◆ EXERCISE DIRECTIONS
Select the lines of the records containing the word "scss" and list them.

◆ MATERIAL FOR THE TASK
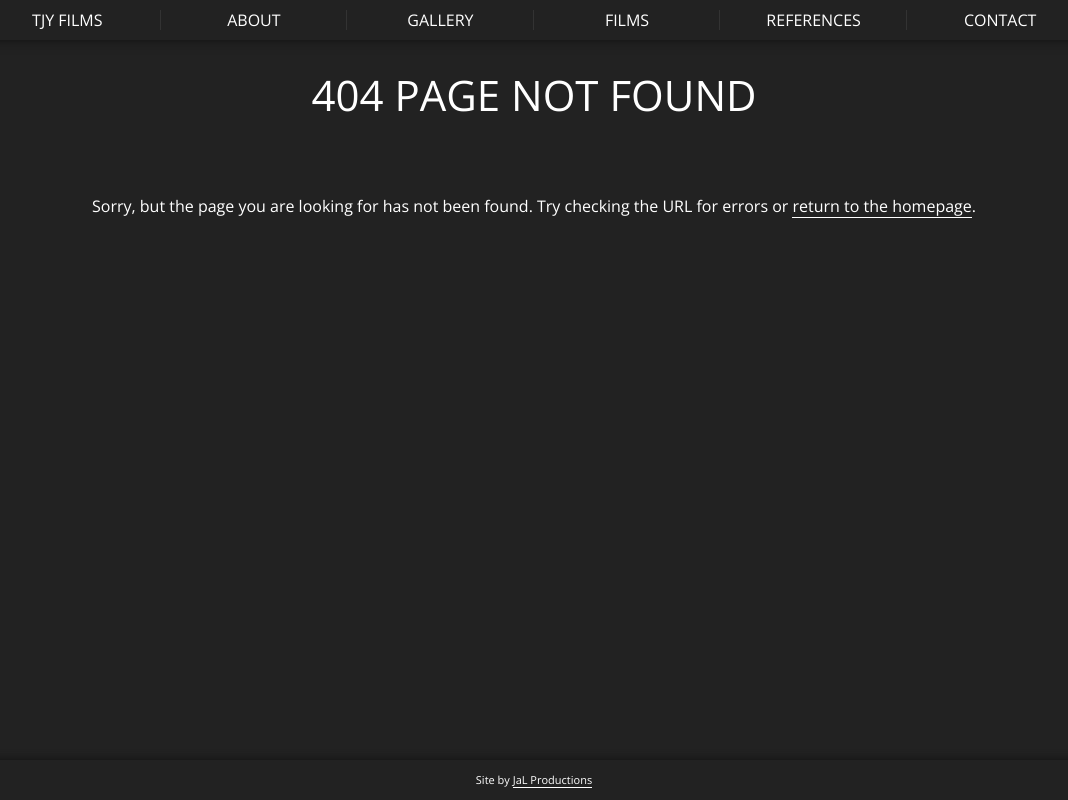
After one commit to jamesl1001/tjyfilms, a PHP site: page /404.php in a window 1280 px wide. The commit adds this page. Shown: the whole page, without its empty margins (106-1174 px from the left). Run offline with PHP 8.4, Linux system fonts and the light colour scheme; style sheets or scripts are compiled from the project's sources; some libraries are stand-ins or nearby versions.

Commit message:
Add 404 page

```diff
--- /dev/null
+++ b/404.php
@@ -0,0 +1,79 @@
+<!DOCTYPE HTML>
+<html>
+<head>
+    <meta charset="utf-8">
+    <meta name="description" content="Themos James Yiacoupis. Video Producer, Editor and Camera Operator"/>
+    <meta name="author" content="JaL Productions"/>
+    <meta name="viewport" content="width=device-width, initial-scale=1, maximum-scale=1, user-scalable=no"/>
+    <title>TJY Films</title>
+    <?php if($_SERVER['SERVER_NAME'] == 'tjy.dev'): ?>
+        <link rel="stylesheet" type="text/css" href="/css/styles.css"/>
+        <link rel="stylesheet" type="text/css" href="/css/fancybox.css"/>
+    <?php else: ?>
+        <link rel="stylesheet" type="text/css" href="/build/styles.min.css"/>
+        <link rel="stylesheet" type="text/css" href="/build/fancybox.min.css"/>
+    <?php endif; ?>
+    <link rel="shortcut icon" href="/img/favicon.ico"/>
+    <link rel="apple-touch-icon-precomposed" href="/img/touchicon-57.png">
+    <link rel="apple-touch-icon-precomposed" sizes="72x72" href="/img/touchicon-72.png">
+    <link rel="apple-touch-icon-precomposed" sizes="114x114" href="/img/touchicon-114.png">
+    <link rel="apple-touch-icon-precomposed" sizes="144x144" href="/img/touchicon-144.png">
+    <link rel="stylesheet" type="text/css" href="http://fonts.googleapis.com/css?family=Open+Sans:300,400">
+
+    <!--[if lt IE 9]>
+    <style>
+    #ie {
+        width: 100%;
+        height: 24px;
+        background: #C00;
+        position: fixed;
+        top: 40px;
+        color: #FFF;
+        font-size: 12px;
+        text-align: center;
+        text-decoration: underline;
+        line-height: 20px;
+        z-index: 4;
+    }
+    </style>
+    <script src="http://html5shiv.googlecode.com/svn/trunk/html5.js"></script>
+    <script src="/build/respond.min.js"></script>
+    <![endif]-->
+</head>
+<body>
+    <!--[if lt IE 9]>
+    <a href="http://browsehappy.com/" target="_blank" id="ie">Please upgrade to a modern browser.</a>
+    <![endif]-->
+    <input type="checkbox" name="nav-toggle" id="nav-toggle">
+    <nav id="nav" class="force-repaint" role="navigation">
+        <div class="centre">
+            <a href="/#tjyfilms">TJY FILMS</a>
+            <a href="/#about">ABOUT</a>
+            <a href="/#gallery">GALLERY</a>
+            <a href="/#films">FILMS</a>
+            <a href="/#references">REFERENCES</a>
+            <a href="/#contact">CONTACT</a>
+        </div>
+    </nav>
+    <label for="nav-toggle" id="nav-icon" class="force-repaint"></label>
+    <div id="nav-overlay" class="force-repaint"></div>
+
+    <section id="fourohfour" class="section--grey section--last">
+        <div class="centre">
+            <h1>404 PAGE NOT FOUND</h1>
+            <p class="p--404">Sorry, but the page you are looking for has not been found. Try checking the URL for errors or <a href="/">return to the homepage</a>.</p>
+        </div>
+    </section>
+
+    <footer>Site by <a href="http://jalproductions.co.uk" target="_blank">JaL Productions</a></footer>
+
+    <script>
+        (function(i,s,o,g,r,a,m){i['GoogleAnalyticsObject']=r;i[r]=i[r]||function(){
+        (i[r].q=i[r].q||[]).push(arguments)},i[r].l=1*new Date();a=s.createElement(o),
+        m=s.getElementsByTagName(o)[0];a.async=1;a.src=g;m.parentNode.insertBefore(a,m)
+        })(window,document,'script','//www.google-analytics.com/analytics.js','ga');
+        ga('create', 'UA-28297381-4', 'auto');
+        ga('send', 'pageview');
+    </script>
+</body>
+</html>
--- a/index.php
+++ b/index.php
@@ -166,7 +166,7 @@
         </div>
     </section>
 
-    <section id="contact" class="section--grey section--contact">
+    <section id="contact" class="section--grey section--last">
         <div class="centre">
             <h1>CONTACT</h1>
             <div class="contact-bubble">
--- /dev/null
+++ b/sass/_404.scss
@@ -0,0 +1,19 @@
+#fourohfour {
+    height: 90vh;
+    height: calc(100vh - 40px);
+}
+
+.p--404 {
+    text-align: center;
+
+    a {
+        color: $white;
+        border-bottom: 1px solid $white;
+        transition: color 1s, border 1s;
+
+        &:hover {
+            color: $yellow;
+            border-bottom: 1px solid $yellow;
+        }
+    }
+}
--- a/sass/_base.scss
+++ b/sass/_base.scss
@@ -4,6 +4,7 @@
 }
 
 body {
+    background: $grey;
     min-width: 320px;
     margin: 0;
     font-family: 'Open Sans', Helvetica, Arial, sans-serif;
@@ -57,7 +58,7 @@ section {
     color: $white;
 }
 
-.section--contact:after {
+.section--last:after {
     display: none;
 }
 
--- a/sass/styles.scss
+++ b/sass/styles.scss
@@ -12,3 +12,5 @@
 @import 'references';
 @import 'contact';
 @import 'footer';
+
+@import '404';
```
Also changed, not shown: .htaccess (added).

◆ WRITTEN RESPONSE
+++ b/sass/_404.scss
--- a/sass/_base.scss
+++ b/sass/_base.scss
--- a/sass/styles.scss
+++ b/sass/styles.scss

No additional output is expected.